The cast is impeccable. John Williams had previously worked with Hitchcock, most recently in Dial M For Murder. His character is a reluctant source of help for Robie- as an insurance agent, he’s naturally suspicious of the notorious thief at first, and wary of the offer being made. There’s a mannerly keep-calm-and-carry-on sort of manner to the character, which Williams plays to, and as the film goes along Hughson proves to be an indispensible ally to Robie. I like the dry sense of humour for the character- his reaction to Robie’s revelation about his housekeeper’s wartime exploits is wonderfully rendered by Williams.
Jessie Royce Landis would work with Grant again some years later, playing his eye rolling mother in North By Northwest. Here she’s a different kind of mother, playing the role to Grace Kelly’s Frances. Her take on Jessie Stevens is both down to earth and with a good sense of humour. The character is one who came into money as opposed to inherited it, so she doesn’t have the polish that years of finishing school have given her daughter, but she’s likable, wise in her own way and likely to wisecrack. Her daughter, on the other hand, is more given to roll her eyes in exasperation at Jessie’s remarks.

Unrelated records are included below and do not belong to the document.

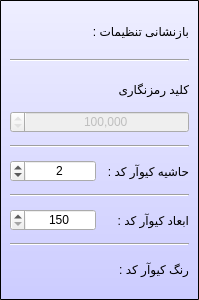
This is formsetting.ui in reza-rezvani2052/Secure-QR-Code as Qt 5 draws it before an edit. The edited form follows.
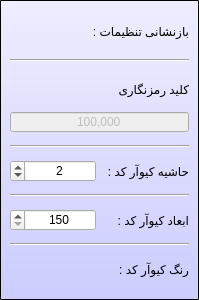
This is the edited form. Icons and pictures are not drawn.

The edit to the form file:
```diff
--- a/formsetting.ui
+++ b/formsetting.ui
@@ -121,6 +121,9 @@
           <property name="alignment">
            <set>Qt::AlignCenter</set>
           </property>
+          <property name="buttonSymbols">
+           <enum>QAbstractSpinBox::NoButtons</enum>
+          </property>
           <property name="showGroupSeparator" stdset="0">
            <bool>true</bool>
           </property>
```
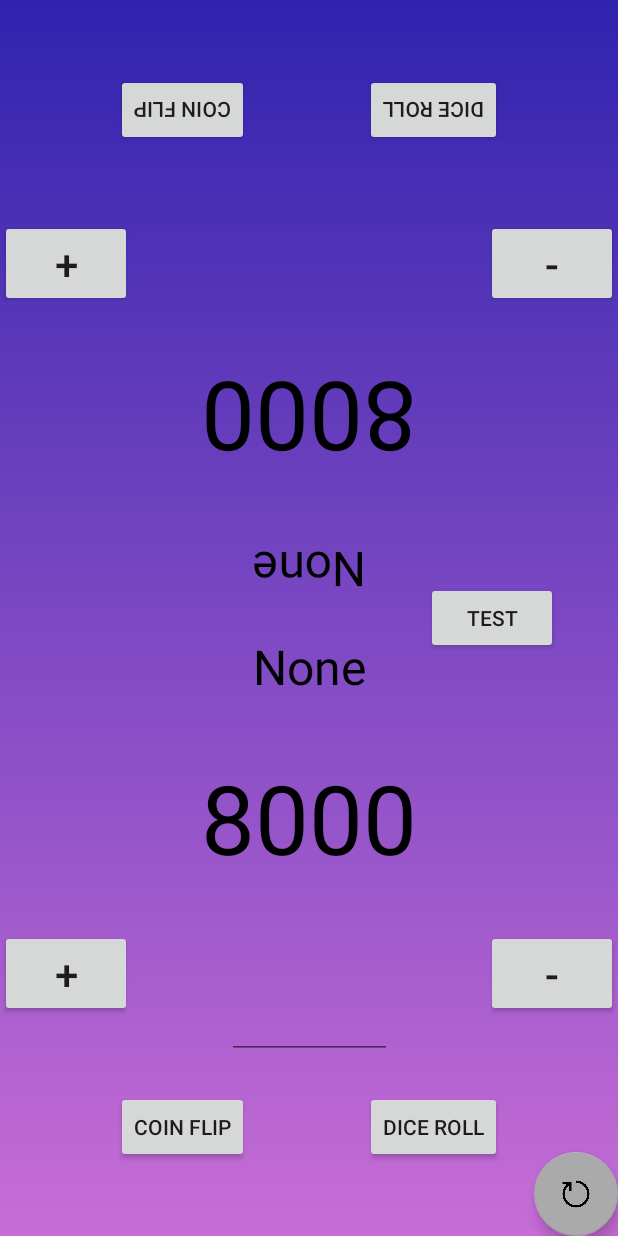
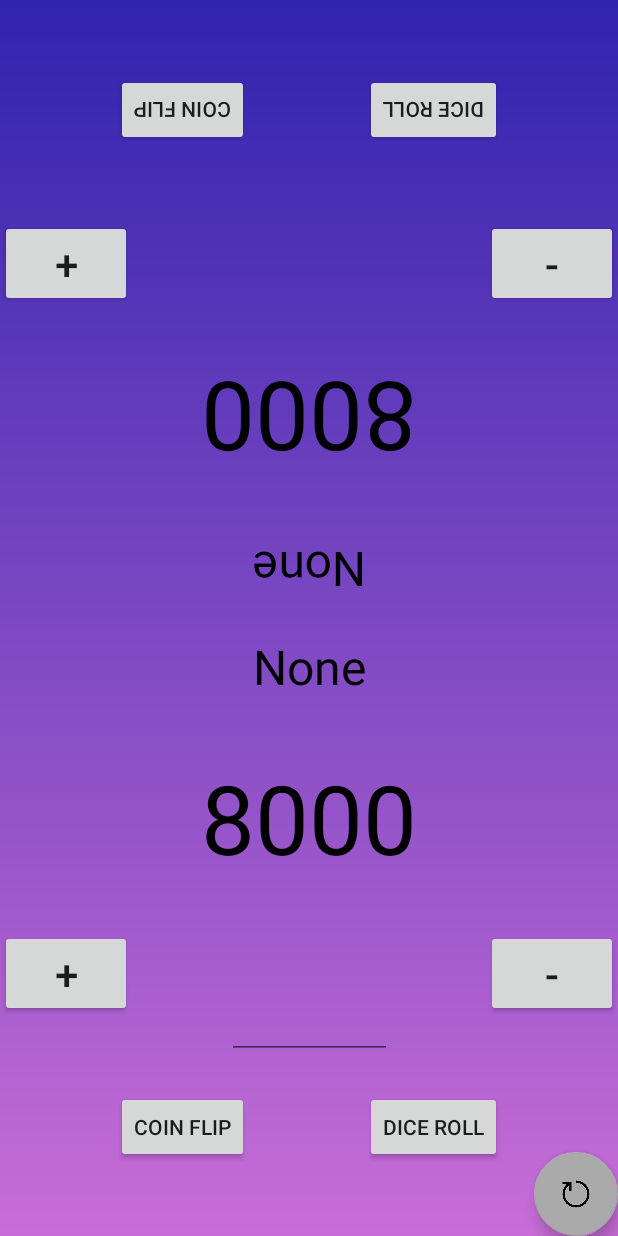
Before and after one commit to Alfris/YugiohScoreCalculator, an Android app: the GameFragment screen opened through its navigation route, on a phone screen of 412 x 824 dp. Run offline under Robolectric (Android 15) with nearby library versions, the light colour scheme and no system bars; our stand-ins replace Room's generated code, RxJava.

Commit message:
mini pataisymai3

```diff
--- a/app/src/main/java/com/example/yugiohscorecalculator/GameFragment.kt
+++ b/app/src/main/java/com/example/yugiohscorecalculator/GameFragment.kt
@@ -29,11 +29,9 @@ class GameFragment : Fragment(), View.OnClickListener {
     lateinit var navController : NavController
     lateinit var player1: String
     lateinit var player2: String
-
     var winner: String = "None"
 
     var data: MutableList<Match>? = null
-
     var db: AppDatabase? = null
     var adapter: MatchAdapter? = null
 
@@ -65,7 +63,6 @@ class GameFragment : Fragment(), View.OnClickListener {
         view.findViewById<Button>(R.id.add_btn2).setOnClickListener(this)
         view.findViewById<Button>(R.id.subtract_btn).setOnClickListener(this)
         view.findViewById<Button>(R.id.subtract_btn2).setOnClickListener(this)
-        view.findViewById<Button>(R.id.test_btn).setOnClickListener(this)
         view.findViewById<FloatingActionButton>(R.id.reset_point_btn).setOnClickListener(this)
 
         player1_text.text = player1
--- a/app/src/main/res/layout/fragment_game.xml
+++ b/app/src/main/res/layout/fragment_game.xml
@@ -175,14 +175,4 @@
         app:layout_constraintEnd_toStartOf="@+id/subtract_btn"
         app:layout_constraintStart_toEndOf="@+id/add_btn" />
 
-    <Button
-        android:id="@+id/test_btn"
-        android:layout_width="wrap_content"
-        android:layout_height="wrap_content"
-        android:text="Test"
-        app:layout_constraintBottom_toBottomOf="parent"
-        app:layout_constraintEnd_toEndOf="parent"
-        app:layout_constraintStart_toEndOf="@+id/player2_text"
-        app:layout_constraintTop_toTopOf="parent" />
-
 </androidx.constraintlayout.widget.ConstraintLayout>
```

Brigitte Auber’s Danielle is remarked upon by Frances as a child during the film- ironic, as the actress was in fact over a year older than Grace Kelly. Her character has the look of a teen, though, and particularly the attitude- impetuous, sarcastic, and flirtatious. There’s more to her, and the actress has to keep things close to the vest as the movie goes along. One must wonder on the odd occasion why Robie doesn’t take her up on the whole going to South America thing.

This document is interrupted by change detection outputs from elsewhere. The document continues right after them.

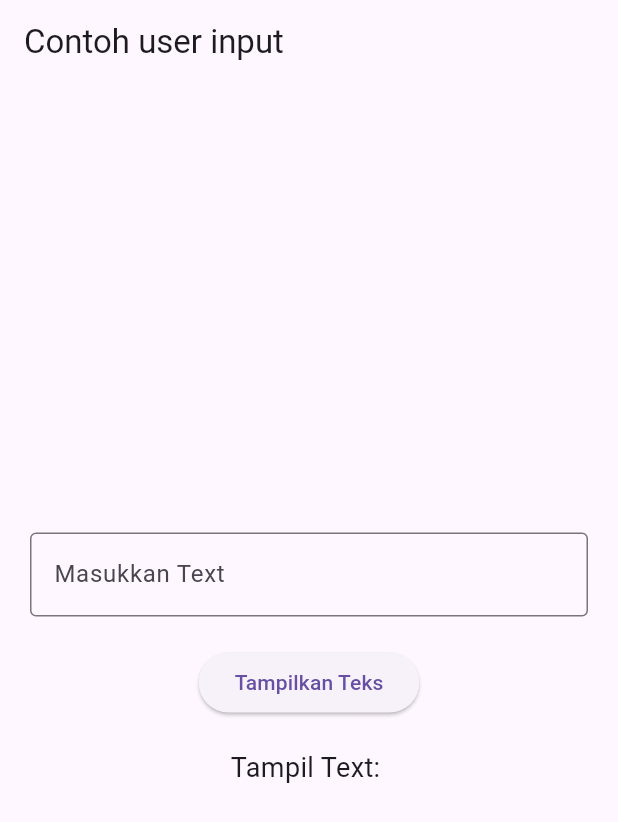
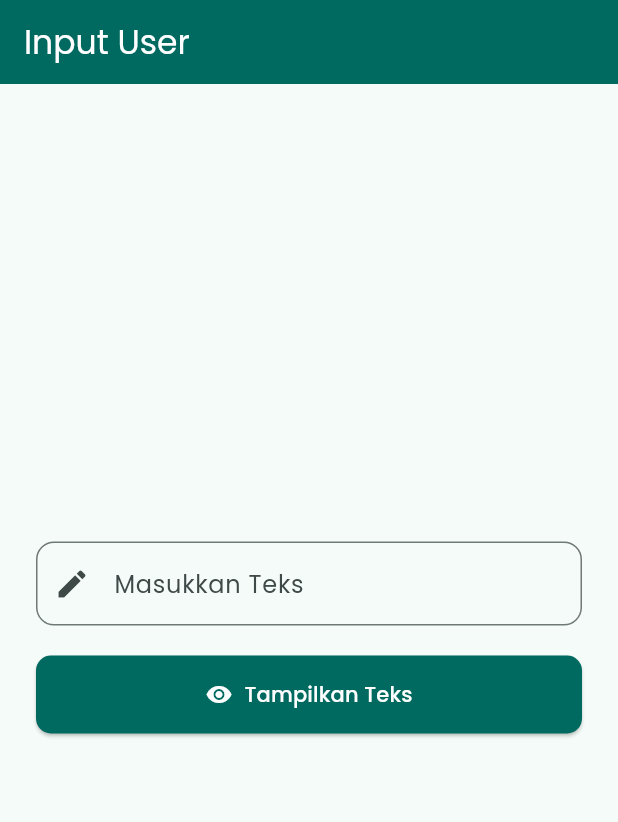
Before and after one commit to ayuarista/learn_stateful_widget, a Flutter app: the screen it shows after launch, on a phone screen of 412 x 824 dp. Shown: the top 822 px of the screen. Run offline on Flutter 3.47's test engine with Material 3 defaults, Android fonts, the phone set to English and light mode, and no system bars; our stand-ins replace google_fonts.

Commit message:
enhance user input page with Google Fonts and improved UI elements

```diff
--- a/lib/main.dart
+++ b/lib/main.dart
@@ -1,4 +1,5 @@
 import 'package:flutter/material.dart';
+import 'package:google_fonts/google_fonts.dart';
 
 void main() {
   runApp(const MyApp());
@@ -6,9 +7,26 @@ void main() {
 
 class MyApp extends StatelessWidget {
   const MyApp({super.key});
+
   @override
   Widget build(BuildContext context) {
-    return const MaterialApp(title: 'Contoh Input User', home: UserInputPage());
+    return MaterialApp(
+      title: 'Contoh Input User',
+      themeMode: ThemeMode.system,
+      theme: ThemeData(
+        brightness: Brightness.light,
+        colorScheme: ColorScheme.fromSeed(seedColor: Colors.teal),
+        useMaterial3: true,
+        textTheme: GoogleFonts.poppinsTextTheme(),
+      ),
+      darkTheme: ThemeData(
+        brightness: Brightness.dark,
+        colorScheme: ColorScheme.fromSeed(seedColor: Colors.teal, brightness: Brightness.dark),
+        useMaterial3: true,
+        textTheme: GoogleFonts.poppinsTextTheme(ThemeData.dark().textTheme),
+      ),
+      home: const UserInputPage(),
+    );
   }
 }
 
@@ -16,46 +34,85 @@ class UserInputPage extends StatefulWidget {
   const UserInputPage({super.key});
 
   @override
-  _UserInputPageState createState() => _UserInputPageState();
+  State<UserInputPage> createState() => _UserInputPageState();
 }
 
-class _UserInputPageState extends State<UserInputPage> {
+class _UserInputPageState extends State<UserInputPage> with SingleTickerProviderStateMixin {
   String _inputText = '';
   String _displayText = '';
+  bool _isVisible = false;
 
   @override
   Widget build(BuildContext context) {
     return Scaffold(
-      appBar: AppBar(title: const Text('Contoh user input')),
-      body: Padding(
-        padding: const EdgeInsets.all(20.0),
+      appBar: AppBar(
+        title: const Text('Input User'),
+        backgroundColor: Theme.of(context).colorScheme.primary,
+        foregroundColor: Colors.white,
+      ),
+      body: Center(
+        child: Padding(
+          padding: const EdgeInsets.symmetric(horizontal: 24.0, vertical: 16.0),
           child: Column(
             mainAxisAlignment: MainAxisAlignment.center,
-          children: <Widget>[
+            children: [
               TextField(
                 onChanged: (value) {
                   _inputText = value;
                 },
-              decoration: const InputDecoration(
-                labelText: 'Masukkan Text',
-                border: OutlineInputBorder(),
+                decoration: InputDecoration(
+                  labelText: 'Masukkan Teks',
+                  border: OutlineInputBorder(
+                    borderRadius: BorderRadius.circular(12),
+                  ),
+                  prefixIcon: const Icon(Icons.edit),
                 ),
               ),
               const SizedBox(height: 20),
-            ElevatedButton(
+              SizedBox(
+                width: double.infinity,
+                child: ElevatedButton.icon(
                   onPressed: () {
                     setState(() {
                       _displayText = _inputText;
+                      _isVisible = true;
                     });
                   },
-              child: const Text('Tampilkan Teks'),
+                  icon: const Icon(Icons.visibility),
+                  label: const Text('Tampilkan Teks'),
+                  style: ElevatedButton.styleFrom(
+                    backgroundColor: Theme.of(context).colorScheme.primary,
+                    foregroundColor: Colors.white,
+                    padding: const EdgeInsets.symmetric(vertical: 16),
+                    shape: RoundedRectangleBorder(
+                      borderRadius: BorderRadius.circular(10),
                     ),
-            const SizedBox(height: 20),
-            Text(
-              'Tampil Text: $_displayText',
+                  ),
+                ),
+              ),
+              const SizedBox(height: 30),
+              AnimatedOpacity(
+                opacity: _isVisible ? 1.0 : 0.0,
+                duration: const Duration(milliseconds: 500),
+                child: _displayText.isNotEmpty
+                    ? Card(
+                        elevation: 3,
+                        color: Theme.of(context).colorScheme.surfaceVariant,
+                        shape: RoundedRectangleBorder(
+                          borderRadius: BorderRadius.circular(12),
+                        ),
+                        child: Padding(
+                          padding: const EdgeInsets.all(16.0),
+                          child: Text(
+                            'Teks: $_displayText',
                             style: const TextStyle(fontSize: 18),
                           ),
+                        ),
+                      )
+                    : const SizedBox.shrink(),
+              ),
             ],
+          ),
         ),
       ),
     );
```
Lines whose indentation alone changed are shown as unchanged.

Grace Kelly had worked with Hitchcock previously on Rear Window and Dial M For Murder. This was one of her final films- within a couple of years she married Prince Rainier of Monaco. Her character Frances is more mature than her mother, with the sophistication that comes from finishing school. She’s wary of the attention of men- are they after her or after her money? There’s a dash of mischief and spirit in the character early on, in how she banters and flirts with Robie, or spars with Danielle. She sees right through Robie’s cover story, teases him with an unusual offer, and yet turns on him when events take another turn. And yet she’s not so proud that she can’t admit to a mistake. Kelly brings great warmth into the character as time goes on, and she’s got great chemistry with Grant.

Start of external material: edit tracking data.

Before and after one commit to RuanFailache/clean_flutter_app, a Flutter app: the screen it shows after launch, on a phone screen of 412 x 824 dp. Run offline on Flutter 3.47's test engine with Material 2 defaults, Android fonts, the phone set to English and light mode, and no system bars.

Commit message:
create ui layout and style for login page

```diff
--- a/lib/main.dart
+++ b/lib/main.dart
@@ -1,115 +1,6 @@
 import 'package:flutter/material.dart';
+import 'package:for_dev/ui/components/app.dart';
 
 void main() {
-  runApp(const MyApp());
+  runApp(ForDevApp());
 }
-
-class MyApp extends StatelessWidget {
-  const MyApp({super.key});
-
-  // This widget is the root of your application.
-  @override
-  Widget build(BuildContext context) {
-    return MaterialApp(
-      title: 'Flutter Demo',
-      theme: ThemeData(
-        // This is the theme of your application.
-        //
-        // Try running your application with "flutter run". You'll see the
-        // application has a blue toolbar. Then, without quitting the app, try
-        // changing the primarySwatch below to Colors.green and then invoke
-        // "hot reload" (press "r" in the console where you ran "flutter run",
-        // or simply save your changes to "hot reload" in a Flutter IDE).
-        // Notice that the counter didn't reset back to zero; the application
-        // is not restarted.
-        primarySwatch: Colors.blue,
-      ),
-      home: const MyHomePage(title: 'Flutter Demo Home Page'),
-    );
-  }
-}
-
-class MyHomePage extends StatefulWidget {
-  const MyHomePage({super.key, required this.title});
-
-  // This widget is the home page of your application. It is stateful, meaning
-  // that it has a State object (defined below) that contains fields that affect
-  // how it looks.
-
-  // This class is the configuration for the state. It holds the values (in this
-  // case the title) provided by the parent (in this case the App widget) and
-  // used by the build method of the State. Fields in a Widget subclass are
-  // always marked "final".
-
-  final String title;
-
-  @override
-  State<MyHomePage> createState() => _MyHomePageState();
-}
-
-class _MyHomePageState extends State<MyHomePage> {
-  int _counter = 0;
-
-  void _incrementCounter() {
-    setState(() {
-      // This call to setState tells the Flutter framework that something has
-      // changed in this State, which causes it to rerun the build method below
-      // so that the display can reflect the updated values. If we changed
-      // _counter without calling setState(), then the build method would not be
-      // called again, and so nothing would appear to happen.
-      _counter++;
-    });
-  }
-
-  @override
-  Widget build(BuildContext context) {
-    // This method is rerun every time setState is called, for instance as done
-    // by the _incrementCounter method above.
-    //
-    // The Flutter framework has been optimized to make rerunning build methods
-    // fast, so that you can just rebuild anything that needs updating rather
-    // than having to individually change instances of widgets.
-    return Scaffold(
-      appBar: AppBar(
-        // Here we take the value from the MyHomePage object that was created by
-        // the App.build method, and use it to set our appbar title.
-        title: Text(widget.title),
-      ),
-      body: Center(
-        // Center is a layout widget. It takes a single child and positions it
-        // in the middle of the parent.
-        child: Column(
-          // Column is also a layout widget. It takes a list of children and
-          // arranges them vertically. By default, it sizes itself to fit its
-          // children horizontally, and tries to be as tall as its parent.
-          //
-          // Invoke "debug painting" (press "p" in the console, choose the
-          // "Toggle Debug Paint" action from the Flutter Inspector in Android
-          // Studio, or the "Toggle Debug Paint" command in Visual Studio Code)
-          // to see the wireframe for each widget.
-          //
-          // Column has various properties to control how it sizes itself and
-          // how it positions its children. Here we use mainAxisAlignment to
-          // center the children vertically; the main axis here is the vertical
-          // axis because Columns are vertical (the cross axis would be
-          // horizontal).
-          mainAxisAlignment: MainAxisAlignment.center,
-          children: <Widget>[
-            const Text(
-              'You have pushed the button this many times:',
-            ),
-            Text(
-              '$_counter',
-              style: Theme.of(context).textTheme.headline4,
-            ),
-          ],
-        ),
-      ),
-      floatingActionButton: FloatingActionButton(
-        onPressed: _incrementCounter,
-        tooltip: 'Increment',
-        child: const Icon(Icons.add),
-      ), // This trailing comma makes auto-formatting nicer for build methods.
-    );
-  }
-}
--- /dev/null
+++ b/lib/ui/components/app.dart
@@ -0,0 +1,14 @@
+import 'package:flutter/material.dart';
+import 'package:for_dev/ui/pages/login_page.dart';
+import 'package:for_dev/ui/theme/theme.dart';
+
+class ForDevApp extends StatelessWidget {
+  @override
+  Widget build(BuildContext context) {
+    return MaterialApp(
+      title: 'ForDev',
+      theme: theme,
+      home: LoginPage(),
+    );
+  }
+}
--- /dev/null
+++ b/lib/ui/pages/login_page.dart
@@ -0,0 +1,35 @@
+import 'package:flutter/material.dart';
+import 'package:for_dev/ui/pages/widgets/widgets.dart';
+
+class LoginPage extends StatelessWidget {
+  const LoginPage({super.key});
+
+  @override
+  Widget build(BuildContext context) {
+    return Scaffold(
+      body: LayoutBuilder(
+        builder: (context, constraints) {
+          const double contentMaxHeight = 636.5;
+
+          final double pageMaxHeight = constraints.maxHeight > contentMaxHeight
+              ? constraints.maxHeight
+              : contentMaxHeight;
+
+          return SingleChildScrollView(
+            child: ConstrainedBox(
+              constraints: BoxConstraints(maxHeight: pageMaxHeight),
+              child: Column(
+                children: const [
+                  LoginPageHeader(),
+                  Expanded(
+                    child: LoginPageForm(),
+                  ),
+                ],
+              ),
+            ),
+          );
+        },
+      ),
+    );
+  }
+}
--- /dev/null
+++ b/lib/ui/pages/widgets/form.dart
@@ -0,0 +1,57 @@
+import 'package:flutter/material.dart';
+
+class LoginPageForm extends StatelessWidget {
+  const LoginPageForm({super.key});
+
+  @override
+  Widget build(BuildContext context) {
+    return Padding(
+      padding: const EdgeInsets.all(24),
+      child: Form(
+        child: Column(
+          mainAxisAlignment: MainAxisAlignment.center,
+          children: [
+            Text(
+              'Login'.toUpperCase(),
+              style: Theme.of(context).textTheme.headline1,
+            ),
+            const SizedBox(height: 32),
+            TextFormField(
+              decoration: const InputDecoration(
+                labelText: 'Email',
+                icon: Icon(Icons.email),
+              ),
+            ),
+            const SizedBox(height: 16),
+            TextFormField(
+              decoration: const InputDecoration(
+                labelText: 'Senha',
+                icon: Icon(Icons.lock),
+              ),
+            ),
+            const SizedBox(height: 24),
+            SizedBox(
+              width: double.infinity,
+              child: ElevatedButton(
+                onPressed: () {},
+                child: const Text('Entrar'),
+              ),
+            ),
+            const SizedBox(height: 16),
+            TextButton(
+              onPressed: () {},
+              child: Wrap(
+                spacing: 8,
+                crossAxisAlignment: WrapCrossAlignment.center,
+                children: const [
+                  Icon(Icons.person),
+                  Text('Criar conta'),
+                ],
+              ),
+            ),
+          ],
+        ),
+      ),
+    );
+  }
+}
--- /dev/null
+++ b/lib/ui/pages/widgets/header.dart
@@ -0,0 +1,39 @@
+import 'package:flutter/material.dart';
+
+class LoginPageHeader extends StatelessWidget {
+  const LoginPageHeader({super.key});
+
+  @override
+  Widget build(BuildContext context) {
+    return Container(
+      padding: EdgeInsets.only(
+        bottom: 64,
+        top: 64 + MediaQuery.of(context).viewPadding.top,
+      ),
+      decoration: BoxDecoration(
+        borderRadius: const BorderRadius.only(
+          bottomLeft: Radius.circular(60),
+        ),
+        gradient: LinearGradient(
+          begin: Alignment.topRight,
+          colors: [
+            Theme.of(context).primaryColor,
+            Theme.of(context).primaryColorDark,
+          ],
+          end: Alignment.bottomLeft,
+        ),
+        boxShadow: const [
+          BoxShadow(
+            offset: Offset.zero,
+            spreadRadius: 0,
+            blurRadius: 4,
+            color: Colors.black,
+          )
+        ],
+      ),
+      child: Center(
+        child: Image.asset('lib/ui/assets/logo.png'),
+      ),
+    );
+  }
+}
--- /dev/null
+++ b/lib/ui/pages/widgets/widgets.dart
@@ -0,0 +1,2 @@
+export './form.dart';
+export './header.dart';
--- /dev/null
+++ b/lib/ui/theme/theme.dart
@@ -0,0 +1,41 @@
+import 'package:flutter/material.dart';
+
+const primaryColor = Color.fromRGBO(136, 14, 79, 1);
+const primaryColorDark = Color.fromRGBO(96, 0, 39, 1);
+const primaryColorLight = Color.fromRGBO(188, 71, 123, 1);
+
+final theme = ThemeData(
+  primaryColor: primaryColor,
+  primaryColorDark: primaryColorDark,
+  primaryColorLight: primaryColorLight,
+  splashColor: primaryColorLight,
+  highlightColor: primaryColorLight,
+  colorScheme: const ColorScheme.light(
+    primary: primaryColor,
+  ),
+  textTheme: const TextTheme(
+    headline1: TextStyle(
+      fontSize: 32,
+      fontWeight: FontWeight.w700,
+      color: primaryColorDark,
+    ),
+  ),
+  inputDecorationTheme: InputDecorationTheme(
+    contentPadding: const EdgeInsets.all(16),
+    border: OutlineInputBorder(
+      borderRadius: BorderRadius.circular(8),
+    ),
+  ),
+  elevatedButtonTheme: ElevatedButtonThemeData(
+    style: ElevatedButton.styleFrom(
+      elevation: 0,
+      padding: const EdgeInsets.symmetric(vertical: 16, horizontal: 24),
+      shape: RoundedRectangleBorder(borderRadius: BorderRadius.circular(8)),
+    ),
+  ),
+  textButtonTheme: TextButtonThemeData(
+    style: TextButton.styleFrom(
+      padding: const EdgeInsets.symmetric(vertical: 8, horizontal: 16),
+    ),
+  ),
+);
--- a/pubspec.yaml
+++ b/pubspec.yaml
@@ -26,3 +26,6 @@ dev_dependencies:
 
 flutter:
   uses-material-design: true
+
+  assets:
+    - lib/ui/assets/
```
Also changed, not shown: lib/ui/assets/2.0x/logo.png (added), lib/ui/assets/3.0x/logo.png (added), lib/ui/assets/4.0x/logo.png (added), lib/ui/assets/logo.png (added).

Cary Grant’s take as Robie is one of his best roles, with the actor as suave, charming, and debonair as you expect. He’s rather graceful and calm under pressure, more self assured than the character he would later play in North By Northwest, where he comes into his own gradually as events become chaotic around him. Robie is a resourceful man, quick thinking and able to improvise, and Grant gives him a nicely dry sense of humour- perhaps best summed up in one facial expression before the screen fades to black. I like the nuance he gives to the character- that even though he’s been pardoned for his crimes in the past, he lives out his life always under suspicion when a crime spree happens, and it’s a status that bothers him- he has to prove every day of his life that he doesn’t belong in jail. I like the way he relates to Frances- playful and flirting, trying to resist temptation on one occasion, and able to forgive at another crucial point.
This is one of my favourite films from the master of suspense. Hitchcock gives us a film with a delightful touch, a brisk pace, and wonderful leading actors. The film is more romantic thriller than psychological melodrama as some of Hitchcock’s other works, but it does have the tell tales of his style, and it’s a treat to watch the story unfold. There are many reasons this film’s a classic, and all of them work so incredibly well.